(Web page edit records)
[Start of section]
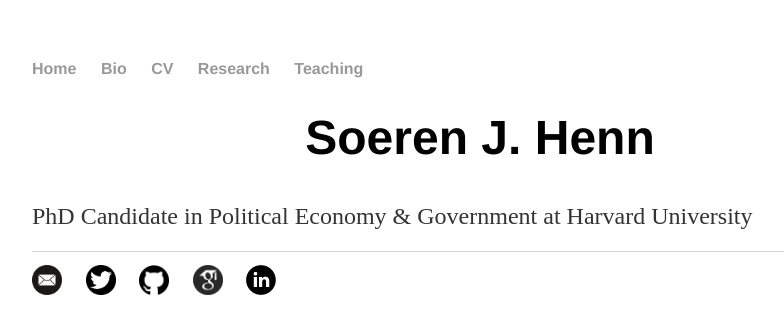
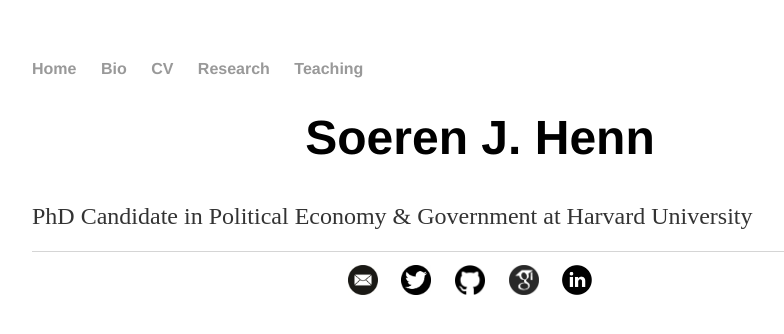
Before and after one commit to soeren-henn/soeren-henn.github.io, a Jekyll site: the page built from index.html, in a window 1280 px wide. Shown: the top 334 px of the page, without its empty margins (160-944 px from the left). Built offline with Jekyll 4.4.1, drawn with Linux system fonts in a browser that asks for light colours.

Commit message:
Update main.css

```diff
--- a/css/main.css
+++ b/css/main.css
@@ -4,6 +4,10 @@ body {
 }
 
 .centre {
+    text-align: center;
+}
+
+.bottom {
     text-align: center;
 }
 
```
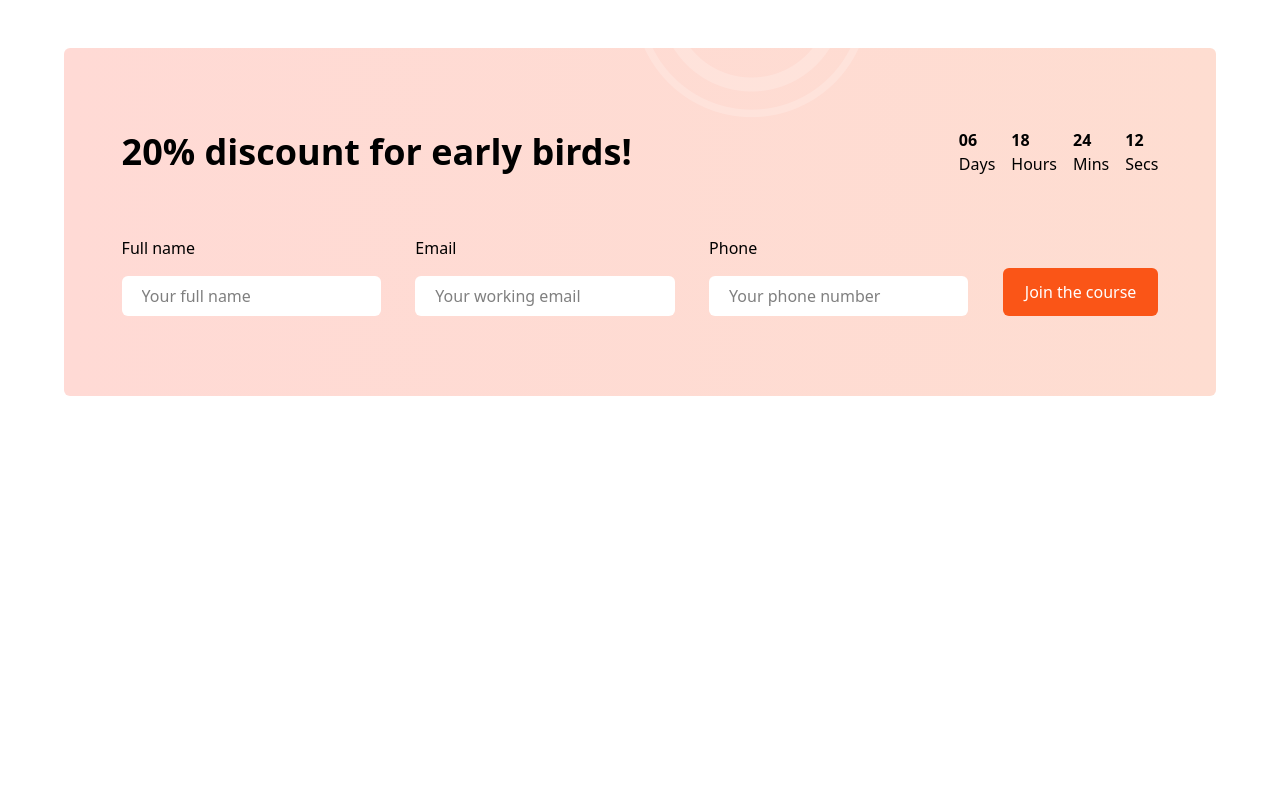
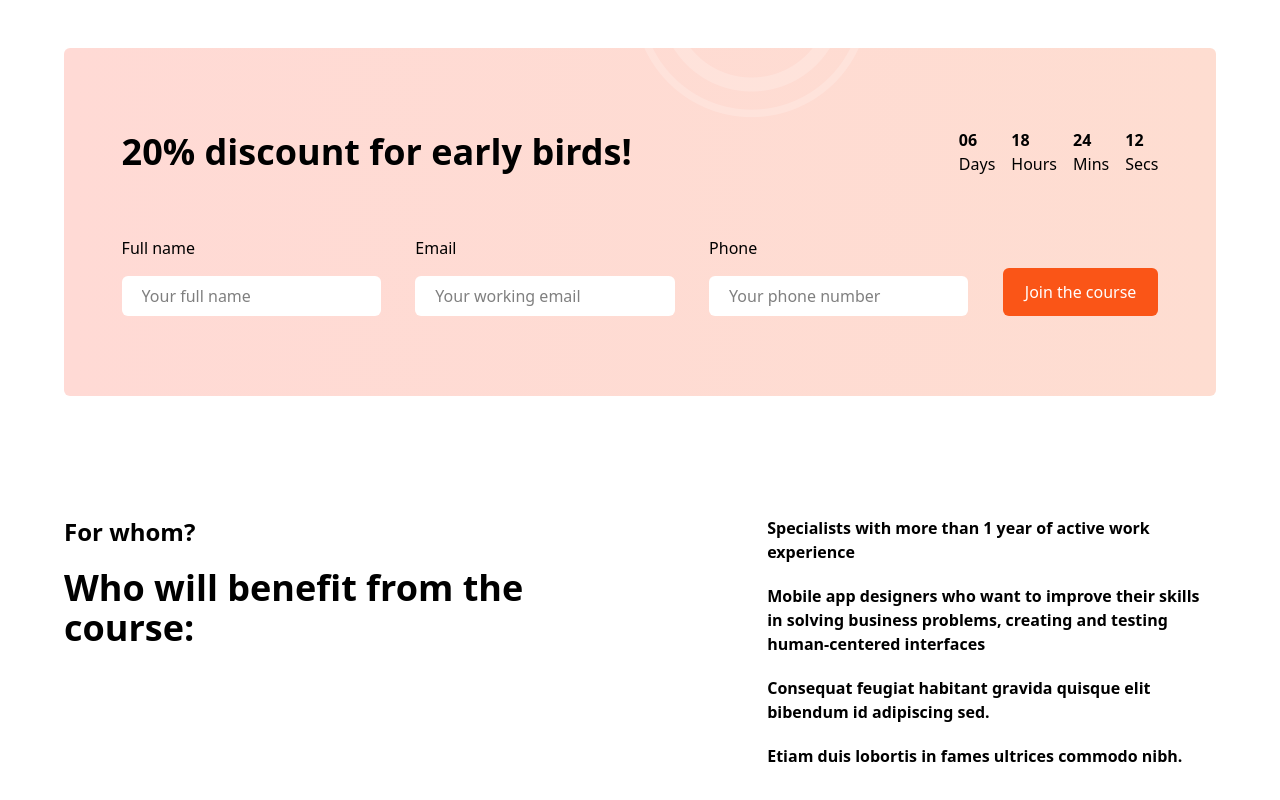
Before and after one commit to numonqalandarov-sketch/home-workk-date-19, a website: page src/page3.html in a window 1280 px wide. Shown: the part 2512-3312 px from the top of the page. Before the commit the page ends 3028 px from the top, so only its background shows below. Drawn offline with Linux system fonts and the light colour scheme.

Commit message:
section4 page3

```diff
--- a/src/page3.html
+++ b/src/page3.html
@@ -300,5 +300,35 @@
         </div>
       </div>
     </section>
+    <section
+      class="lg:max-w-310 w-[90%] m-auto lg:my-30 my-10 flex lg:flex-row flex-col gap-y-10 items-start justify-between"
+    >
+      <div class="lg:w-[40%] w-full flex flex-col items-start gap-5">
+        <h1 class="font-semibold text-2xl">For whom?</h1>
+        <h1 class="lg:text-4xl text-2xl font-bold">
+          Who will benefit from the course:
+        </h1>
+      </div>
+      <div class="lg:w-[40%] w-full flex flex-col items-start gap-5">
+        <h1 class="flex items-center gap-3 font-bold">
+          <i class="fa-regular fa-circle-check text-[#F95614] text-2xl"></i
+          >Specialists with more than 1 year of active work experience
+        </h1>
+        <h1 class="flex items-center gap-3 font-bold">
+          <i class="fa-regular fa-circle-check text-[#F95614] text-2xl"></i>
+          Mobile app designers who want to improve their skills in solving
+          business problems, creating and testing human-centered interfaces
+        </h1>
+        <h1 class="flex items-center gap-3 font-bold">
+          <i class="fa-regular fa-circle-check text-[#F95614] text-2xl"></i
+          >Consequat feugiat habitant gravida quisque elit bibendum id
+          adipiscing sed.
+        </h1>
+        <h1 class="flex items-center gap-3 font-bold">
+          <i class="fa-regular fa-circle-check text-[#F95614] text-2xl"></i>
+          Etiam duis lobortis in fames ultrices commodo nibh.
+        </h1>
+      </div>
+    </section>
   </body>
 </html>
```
[End of section]
Respond with nothing but the number of lines in the data above that include the word "fonts".

2